| WORK REQUEST |
For this exercise, please find the lines in the entries that include the word "empty" and copy them.

| SUPPLIED INFORMATION |
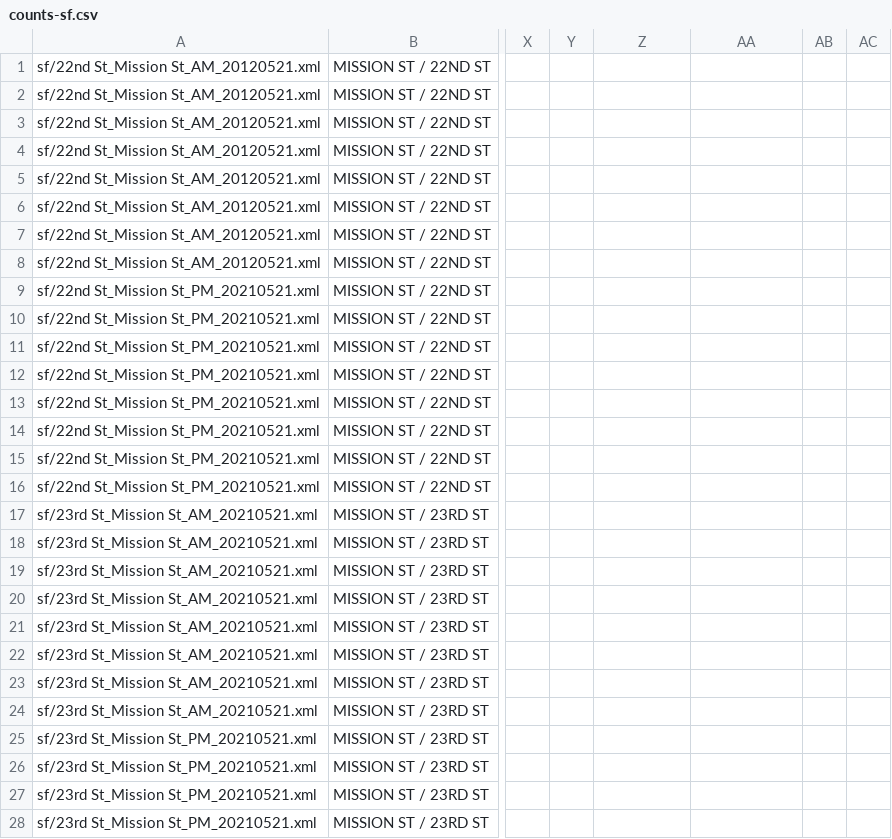
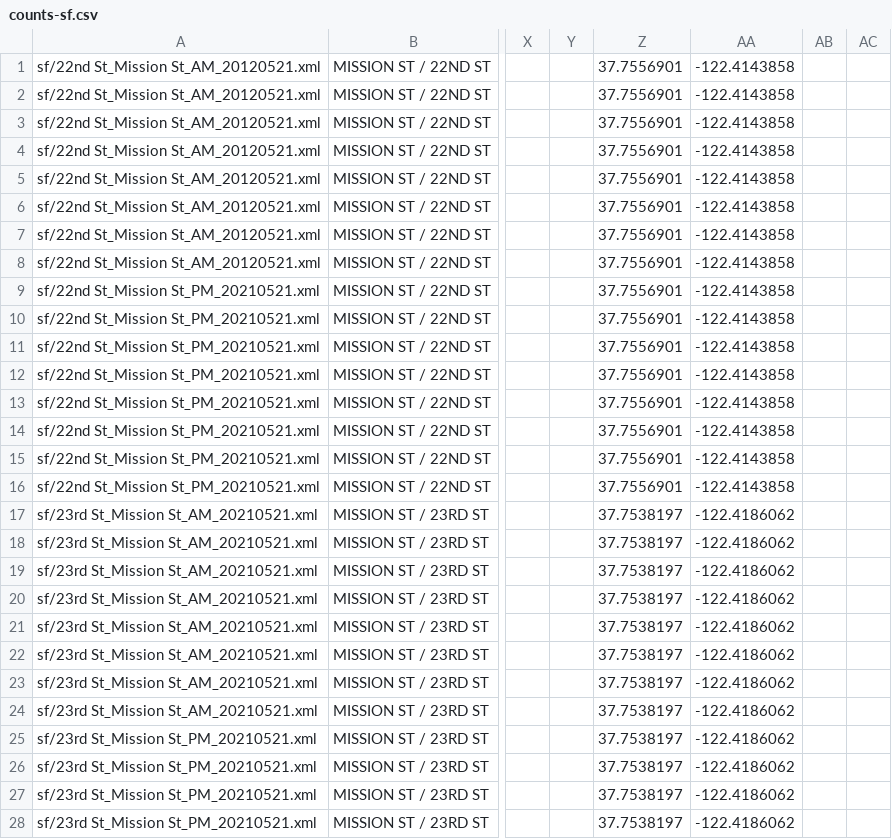
Before and after one commit to e-n-f/kc-traffic-counts, a CSV file: counts-sf.csv, drawn as a sheet; only a part is shown, gaps mark what is left out; the diff covers the shown part only; the diff names each change by its address in the sheet, - before the commit and + after, or states it on an @@ line.

```diff
--- a/counts-sf.csv
+++ b/counts-sf.csv
-Z1:Z16: (empty)
+Z1:Z16: 37.7556901
-AA1:AA16: (empty)
+AA1:AA16: -122.4143858
-Z17:Z28: (empty)
+Z17:Z28: 37.7538197
-AA17:AA28: (empty)
+AA17:AA28: -122.4186062
```
Also changed, not shown: 40 edited cells elsewhere in this file, 5 other files.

| RESPONSE BELOW |
-Z1:Z16: (empty)
-AA1:AA16: (empty)
-Z17:Z28: (empty)
-AA17:AA28: (empty)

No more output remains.